Does the discovery of gold in rocks on the beach at Millport, a holiday resort on the Isle of Great Cumbrae, mean Scotland is about to have a Californian-style gold rush? According to a team of scientists from the University of Aberdeen, the find does not herald a rush northward by gold-diggers seeking to make a fortune.
The geologists do say, however, that the find could mean there is more gold elsewhere in the region, and possibly on a much bigger scale.
Gold is generally found in deposits in veins deep in the Earth’s crust after water has flowed through cracks at very high temperature.
There’s gold on them thar beaches! Millport is the only town on the island of Great Cumbrae in the Firth of Clyde off the coast of North Ayrshire, eastern Scotland. (Image: flickr.com)
Tiny concentrations of gold found in rocks
Professor John Parnell, who works at the University of Aberdeen’s School of Geosciences and colleagues explained in the Journal of the Geological Society (citation below) that an analysis of red sandstone rock revealed minute concentrations of gold.
Lead author, Prof. Parnell, Chair in Geology & Petroleum Geology, said:
“In undertaking this research I was initially interested in analysing little structures found within common red sandstone rocks which we took from the beach at Millport, which to the naked eye appear as tiny black spots.”
“By analysing the structures using a high-powered microscope, we discovered that they contain concentrations of gold, which is unusual because gold normally tends to be concentrated by hot waters rising up through cracks in the Earth.”
“In this this case the gold has been formed and concentrated in a completely different environment, which raises the possibility of similar structures appearing within red sandstone elsewhere but on much bigger scale.”
Map of northern Britain and Ireland showing locations of red bed-hosted samples examined in this latest study. (Image: jgs.lyellcollection.org)
Gold can be found in surprising places
The findings of this latest study add to a growing awareness that gold concentrations are present in red sandstone, and possibly in other sedimentary rock too, otherwise known as ‘red beds’.
Prof.
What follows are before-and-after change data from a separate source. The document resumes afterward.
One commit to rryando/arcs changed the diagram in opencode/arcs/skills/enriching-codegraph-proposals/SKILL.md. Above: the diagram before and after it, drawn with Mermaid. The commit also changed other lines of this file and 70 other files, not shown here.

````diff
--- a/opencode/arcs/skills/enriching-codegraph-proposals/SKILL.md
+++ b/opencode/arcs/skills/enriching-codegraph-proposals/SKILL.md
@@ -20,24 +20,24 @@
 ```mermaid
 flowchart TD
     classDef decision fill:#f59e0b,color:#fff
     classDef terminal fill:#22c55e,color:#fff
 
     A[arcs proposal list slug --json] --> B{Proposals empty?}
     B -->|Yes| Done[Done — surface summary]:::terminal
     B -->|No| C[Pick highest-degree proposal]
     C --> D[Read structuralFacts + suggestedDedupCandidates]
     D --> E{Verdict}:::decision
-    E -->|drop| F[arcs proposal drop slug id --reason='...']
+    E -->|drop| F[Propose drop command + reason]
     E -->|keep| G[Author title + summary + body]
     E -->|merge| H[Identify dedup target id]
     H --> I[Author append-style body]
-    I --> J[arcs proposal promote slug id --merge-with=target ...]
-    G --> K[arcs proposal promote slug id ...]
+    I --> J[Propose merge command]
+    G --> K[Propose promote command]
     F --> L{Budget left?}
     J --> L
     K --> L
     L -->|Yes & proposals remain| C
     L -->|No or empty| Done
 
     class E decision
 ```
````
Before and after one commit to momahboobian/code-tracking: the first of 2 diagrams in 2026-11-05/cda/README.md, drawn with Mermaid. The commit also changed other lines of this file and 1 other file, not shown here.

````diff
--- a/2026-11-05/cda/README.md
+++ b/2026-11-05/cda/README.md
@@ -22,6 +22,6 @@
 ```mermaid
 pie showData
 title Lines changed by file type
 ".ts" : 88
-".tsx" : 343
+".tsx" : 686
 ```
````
Parnell added:
“Some studies have been carried out in England where concentrations of gold have also been found in red sandstone, but not to the consistency that we find within the Millport rocks.”
“So while there is certainly no prospect of a modern-day ‘gold rush’ in Millport this analysis is helping us to understand unusual circumstances where gold can be formed, which in the future may even lead to discoveries that are commercially viable.”
A gold rush occurs when word gets out that somebody found gold and many people come to that area aiming to get rich.
Gold not linked to high temperatures
The scientists explained that studies of rock sample showed particles of native gold up to 10 µm size (µm = micrometre, one millionth of a metre), typically with less than 15 wt% silver.
Their concentrations suggest the gold was concentrated during diagenesis (the physical and chemical changes occurring during the conversion of sediment to sedimentary rock), in rocks that had not experienced regional temperatures in excess of 100°C.
“These occurrences add to other evidence of a role for red beds in the genesis of gold mineralization,” they wrote.
Citation: “Gold in Devono-Carboniferous red beds of northern Britain,” John Parnell1, John Still, Samuel Spinks and David Bellis. Journal of the Geological Society. December 2015. DOI: 10.1144/jgs2015-115.
Video – Millport Isle of Cumbrae
This is a short video taken by Tony Allen, who went to Millport on a daytrip.